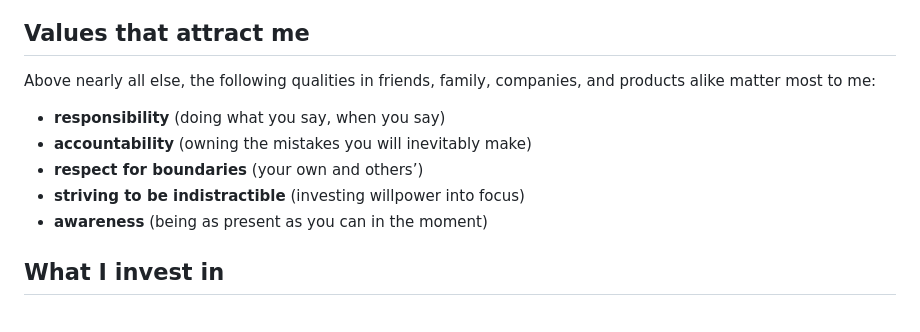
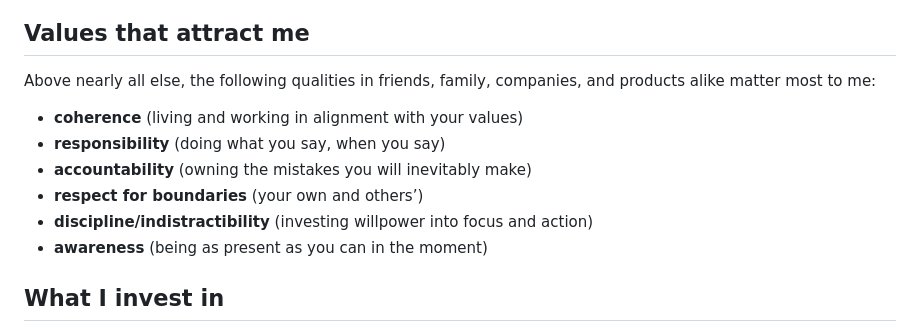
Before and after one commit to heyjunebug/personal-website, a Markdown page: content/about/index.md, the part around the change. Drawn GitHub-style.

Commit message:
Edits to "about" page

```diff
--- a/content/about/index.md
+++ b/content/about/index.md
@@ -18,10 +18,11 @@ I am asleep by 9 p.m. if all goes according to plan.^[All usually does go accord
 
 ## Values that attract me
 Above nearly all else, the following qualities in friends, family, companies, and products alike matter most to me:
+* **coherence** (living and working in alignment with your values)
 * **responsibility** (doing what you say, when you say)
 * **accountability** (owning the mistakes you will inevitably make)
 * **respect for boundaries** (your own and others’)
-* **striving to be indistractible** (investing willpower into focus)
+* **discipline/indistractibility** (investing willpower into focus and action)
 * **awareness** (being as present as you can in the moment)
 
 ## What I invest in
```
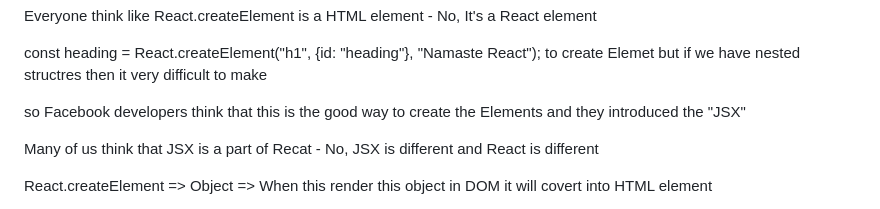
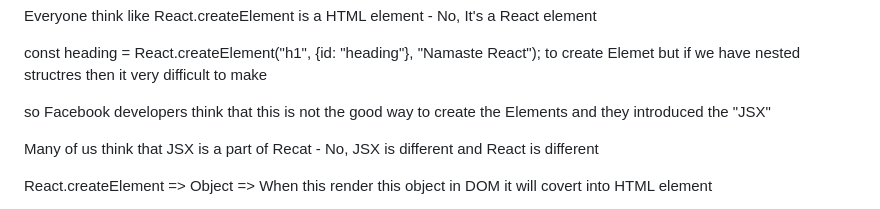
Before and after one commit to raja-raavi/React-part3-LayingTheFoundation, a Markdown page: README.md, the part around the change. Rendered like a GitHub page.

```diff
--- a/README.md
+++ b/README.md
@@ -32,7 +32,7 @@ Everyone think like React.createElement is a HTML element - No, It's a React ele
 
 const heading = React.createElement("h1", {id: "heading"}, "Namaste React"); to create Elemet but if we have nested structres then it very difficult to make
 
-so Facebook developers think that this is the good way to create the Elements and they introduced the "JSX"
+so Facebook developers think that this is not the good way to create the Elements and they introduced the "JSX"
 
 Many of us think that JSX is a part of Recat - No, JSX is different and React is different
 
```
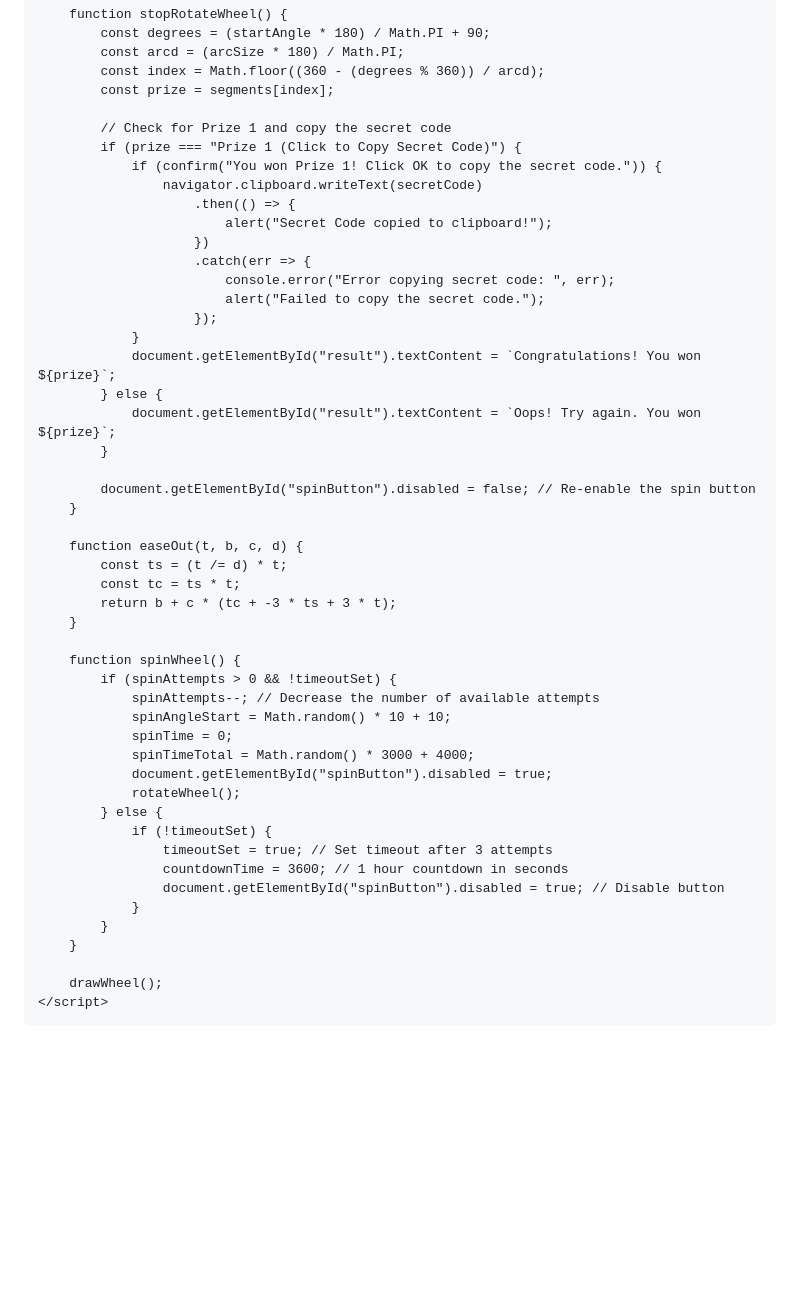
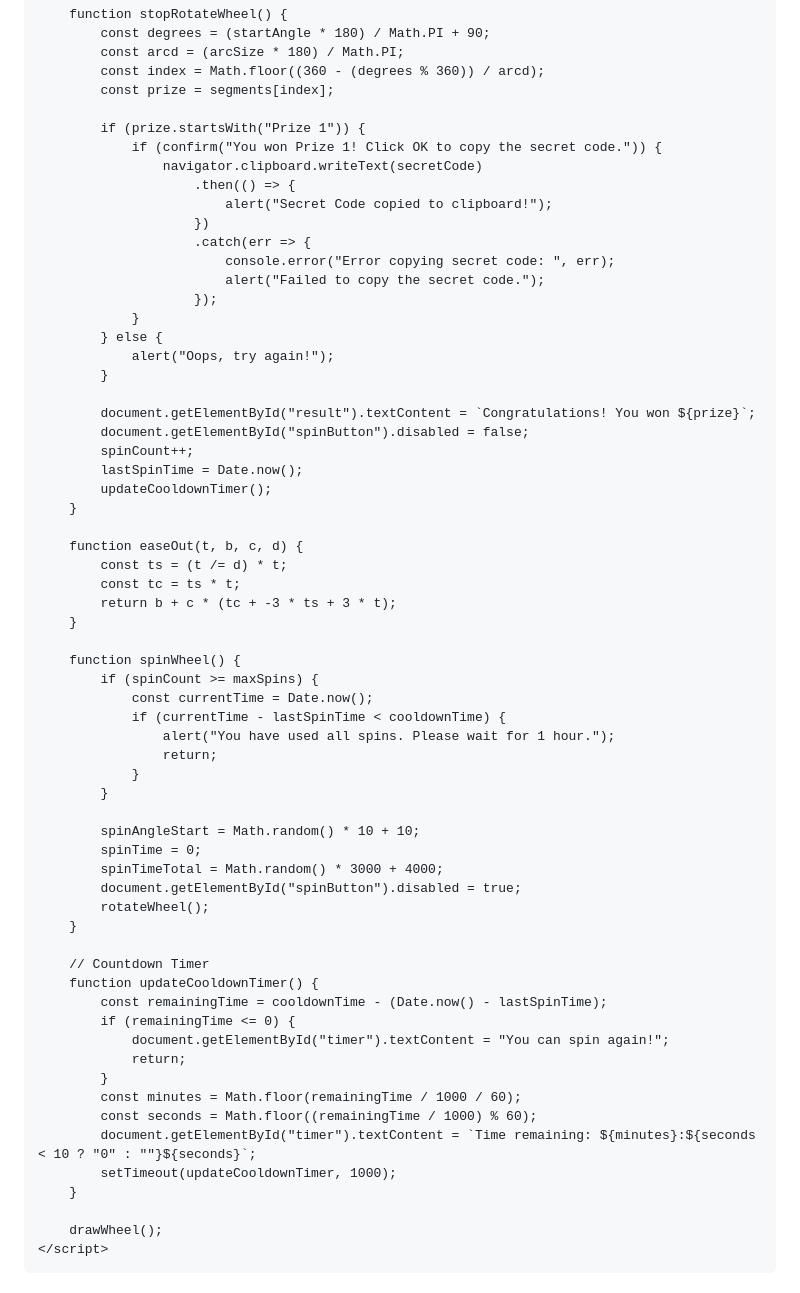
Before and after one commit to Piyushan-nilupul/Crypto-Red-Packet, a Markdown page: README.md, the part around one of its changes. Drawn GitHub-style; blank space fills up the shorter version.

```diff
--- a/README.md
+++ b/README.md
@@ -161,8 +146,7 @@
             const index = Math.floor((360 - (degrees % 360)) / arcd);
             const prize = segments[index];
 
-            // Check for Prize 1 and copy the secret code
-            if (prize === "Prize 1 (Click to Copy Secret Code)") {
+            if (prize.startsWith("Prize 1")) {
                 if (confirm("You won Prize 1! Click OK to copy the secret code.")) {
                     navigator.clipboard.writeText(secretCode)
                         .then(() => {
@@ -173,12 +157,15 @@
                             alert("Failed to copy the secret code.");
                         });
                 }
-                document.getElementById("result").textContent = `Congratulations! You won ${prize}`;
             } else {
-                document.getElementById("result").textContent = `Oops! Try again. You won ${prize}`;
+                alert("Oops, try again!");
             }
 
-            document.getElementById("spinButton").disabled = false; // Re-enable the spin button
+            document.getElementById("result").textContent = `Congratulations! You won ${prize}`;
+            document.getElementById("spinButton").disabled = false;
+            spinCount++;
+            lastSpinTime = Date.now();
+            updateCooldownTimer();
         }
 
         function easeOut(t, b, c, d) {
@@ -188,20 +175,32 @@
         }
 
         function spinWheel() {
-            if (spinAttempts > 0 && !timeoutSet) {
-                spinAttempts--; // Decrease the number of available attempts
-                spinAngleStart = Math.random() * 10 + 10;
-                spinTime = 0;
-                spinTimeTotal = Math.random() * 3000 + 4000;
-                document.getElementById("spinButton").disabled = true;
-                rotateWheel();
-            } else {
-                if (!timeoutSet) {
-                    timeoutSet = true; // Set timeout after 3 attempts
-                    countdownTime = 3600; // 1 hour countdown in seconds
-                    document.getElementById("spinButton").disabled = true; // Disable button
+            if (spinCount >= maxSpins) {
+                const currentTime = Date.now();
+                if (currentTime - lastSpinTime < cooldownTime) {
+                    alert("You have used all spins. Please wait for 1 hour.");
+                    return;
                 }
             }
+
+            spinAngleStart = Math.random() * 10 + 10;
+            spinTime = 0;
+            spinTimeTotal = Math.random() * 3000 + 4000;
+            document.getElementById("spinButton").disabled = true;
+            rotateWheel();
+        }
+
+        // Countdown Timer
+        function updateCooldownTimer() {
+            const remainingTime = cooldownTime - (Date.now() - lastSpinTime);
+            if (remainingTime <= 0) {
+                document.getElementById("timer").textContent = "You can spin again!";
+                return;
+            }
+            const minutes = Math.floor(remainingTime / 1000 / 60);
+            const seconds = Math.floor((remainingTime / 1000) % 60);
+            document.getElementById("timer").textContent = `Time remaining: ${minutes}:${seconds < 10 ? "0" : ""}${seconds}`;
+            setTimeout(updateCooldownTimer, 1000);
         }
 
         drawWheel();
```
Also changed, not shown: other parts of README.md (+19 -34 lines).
━━━━━━
* What is expected:
For the string "seconds", tally the lines above that contain it and give only the figure.

* Exercise response:
3